Front
Front

This is a small 120W power inverter, intended for small loads such as lights, fans, small TVs & laptop computers.

End Cover
End Cover

End cover of the unit, 12v DC input cord at the top, power switch & indicator LEDs at the bottom.

Mains Output
Mains Output

Opposite end of the unit, with the standard 240v AC 50Hz Mains output socket.

Cover Removed
Cover Removed

Cover removed from the top of the unit. Main power transformer is visible in the centre here, MOSFET bank is under the steel clamp on the left, the aluminium case forms the heatsink.

PWM Controllers
PWM Controllers

On the right is a KA3525 switchmode PWM controller & on the left is a LM324N quad Op-Amp IC. The buzzer on the far left is for the low battery warning.

PCB Removed
PCB Removed

PCB removed from the casing, with the MOSFET bank on the right hand side.
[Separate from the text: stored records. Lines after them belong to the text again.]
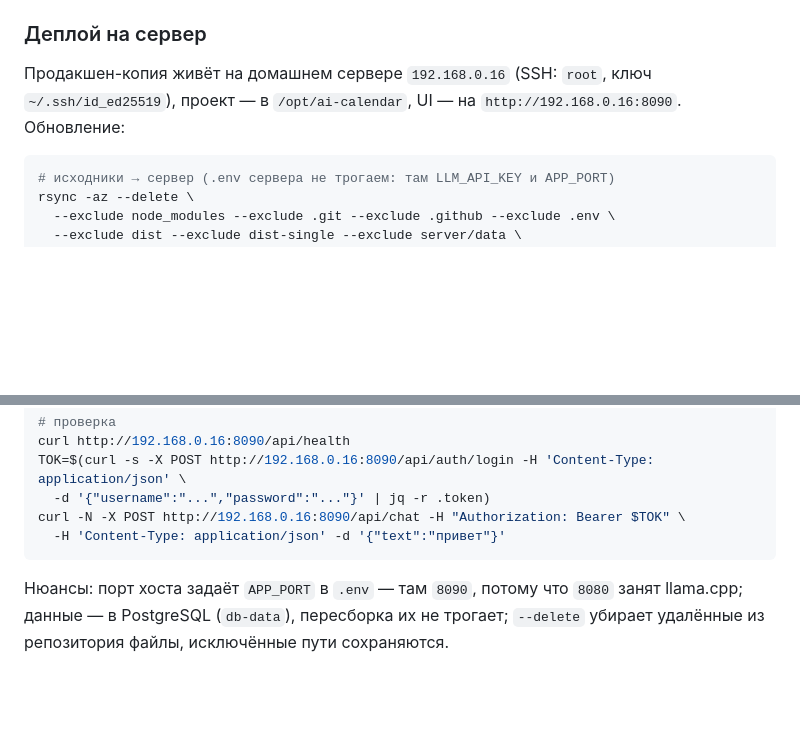
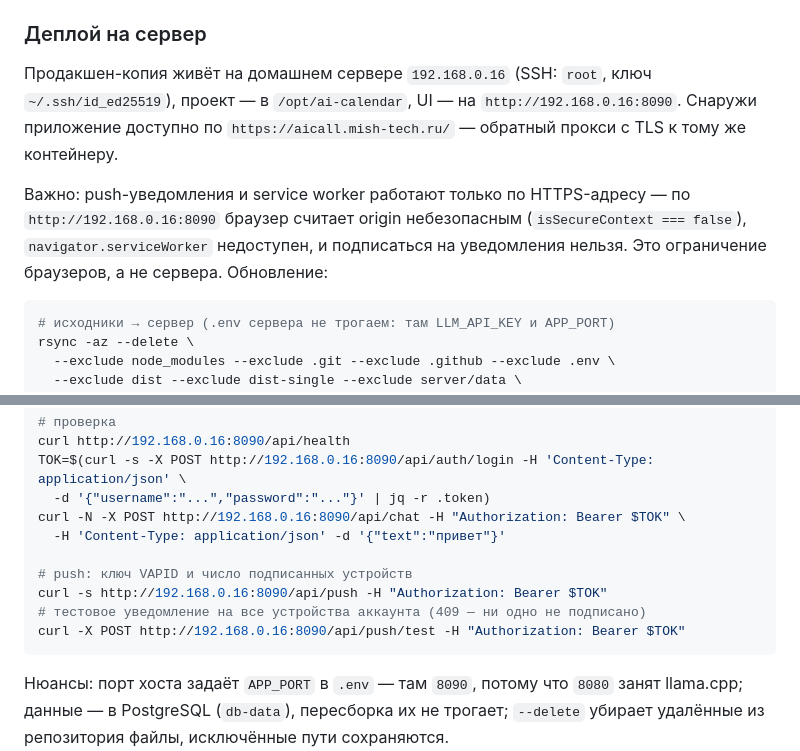
Before and after one commit to mishzorikhin/ai-calendar, a Markdown page: README.md, 2 parts joined by grey strips. GitHub-like rendering; blank space fills up the shorter version.

Commit message:
Деплой: публичный адрес aicall.mish-tech.ru и проверка push
Задокументирован HTTPS-прокси продакшена, ограничение уведомлений
по http://IP (небезопасный контекст) и команды проверки push после
обновления.

Generated with [Devin](https://devin.ai)

Co-Authored-By: Devin <158243242+devin-ai-integration[bot]@users.noreply.github.com>

````diff
--- a/README.md
+++ b/README.md
@@ -63,7 +63,9 @@ docker run -p 8080:8080 -v ai-calendar-data:/data ai-calendar
 
 ### Деплой на сервер
 
-Продакшен-копия живёт на домашнем сервере `192.168.0.16` (SSH: `root`, ключ `~/.ssh/id_ed25519`), проект — в `/opt/ai-calendar`, UI — на `http://192.168.0.16:8090`. Обновление:
+Продакшен-копия живёт на домашнем сервере `192.168.0.16` (SSH: `root`, ключ `~/.ssh/id_ed25519`), проект — в `/opt/ai-calendar`, UI — на `http://192.168.0.16:8090`. Снаружи приложение доступно по `https://aicall.mish-tech.ru/` — обратный прокси с TLS к тому же контейнеру.
+
+Важно: push-уведомления и service worker работают только по HTTPS-адресу — по `http://192.168.0.16:8090` браузер считает origin небезопасным (`isSecureContext === false`), `navigator.serviceWorker` недоступен, и подписаться на уведомления нельзя. Это ограничение браузеров, а не сервера. Обновление:
 
 ```bash
 # исходники → сервер (.env сервера не трогаем: там LLM_API_KEY и APP_PORT)
@@ -81,6 +83,11 @@ TOK=$(curl -s -X POST http://192.168.0.16:8090/api/auth/login -H 'Content-Type:
   -d '{"username":"...","password":"..."}' | jq -r .token)
 curl -N -X POST http://192.168.0.16:8090/api/chat -H "Authorization: Bearer $TOK" \
   -H 'Content-Type: application/json' -d '{"text":"привет"}'
+
+# push: ключ VAPID и число подписанных устройств
+curl -s http://192.168.0.16:8090/api/push -H "Authorization: Bearer $TOK"
+# тестовое уведомление на все устройства аккаунта (409 — ни одно не подписано)
+curl -X POST http://192.168.0.16:8090/api/push/test -H "Authorization: Bearer $TOK"
 ```
 
 Нюансы: порт хоста задаёт `APP_PORT` в `.env` — там `8090`, потому что `8080` занят llama.cpp; данные — в PostgreSQL (`db-data`), пересборка их не трогает; `--delete` убирает удалённые из репозитория файлы, исключённые пути сохраняются.
````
Two potentiometers in the centre of the board tweak the frequency of the switcher & the output voltage.